Hugh Alexander Pollock was born in Ayr, Scotland, the elder of the two sons of bookseller and publisher William Smillie Pollock (1858–1942) and his wife Jessie Smith McBride. He was educated at Ayr Academy. He and his younger brother Fred worked in his father's business.
He joined the British Army, and became a second lieutenant in the 5th Battalion of the Royal Scots Fusiliers in May 1912. He married Marion Atkinson in October 1913, at the Hotel Dalblair in Ayr. They had two sons, William Cecil Alexander (1914–16) and Edward Alistair (1915–69).
In the First World War, he served with his regiment in Gallipoli, Palestine and France. He was a captain, serving as an adjutant, in September 1915. From December 1915 to May 1916, he had served as commander of the 6th Battalion of the Royal Scots Fusiliers on the Western Front.
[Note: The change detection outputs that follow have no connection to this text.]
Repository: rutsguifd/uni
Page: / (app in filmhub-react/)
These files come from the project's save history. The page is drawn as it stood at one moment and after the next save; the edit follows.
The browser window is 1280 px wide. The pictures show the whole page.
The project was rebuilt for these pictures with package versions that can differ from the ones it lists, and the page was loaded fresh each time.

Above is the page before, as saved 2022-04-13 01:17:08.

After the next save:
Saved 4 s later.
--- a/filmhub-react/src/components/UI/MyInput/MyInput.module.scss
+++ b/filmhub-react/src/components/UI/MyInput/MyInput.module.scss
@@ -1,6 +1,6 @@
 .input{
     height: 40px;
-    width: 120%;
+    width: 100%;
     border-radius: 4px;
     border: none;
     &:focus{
He had been promoted to major, attached to the 12th Battalion, when he was awarded the Distinguished Service Order in 1919. After the war, he served as a temporary captain in the Indian Army.
After leaving the army Pollock moved to England and joined the publishers George Newnes in London. He worked with Winston Churchill in the 1920s, editing Churchill's six-volume narrative history The World Crisis, published between 1923 and 1931.
Through Newnes Pollock met Enid Blyton, a writer nine years his junior, after she had been commissioned to write a children's book about London Zoo. Their relationship developed, and shortly after he divorced his estranged first wife he married Blyton at Bromley Register Office in August 1924; the couple spent their honeymoon in Jersey. After their marriage the Pollocks lived in a flat in Chelsea. They moved out of central London in 1926 to live at Elfin Cottage in Beckenham, and then to Old Thatch in Bourne End, Buckinghamshire in 1929. They had two daughters: Gillian Mary (1931–2007), and Imogen Mary (b. 1935). The family moved in 1938, settling in a large house in Beaconsfield in Buckinghamshire which was named Green Hedges by readers of Blyton's magazine Sunny Stories.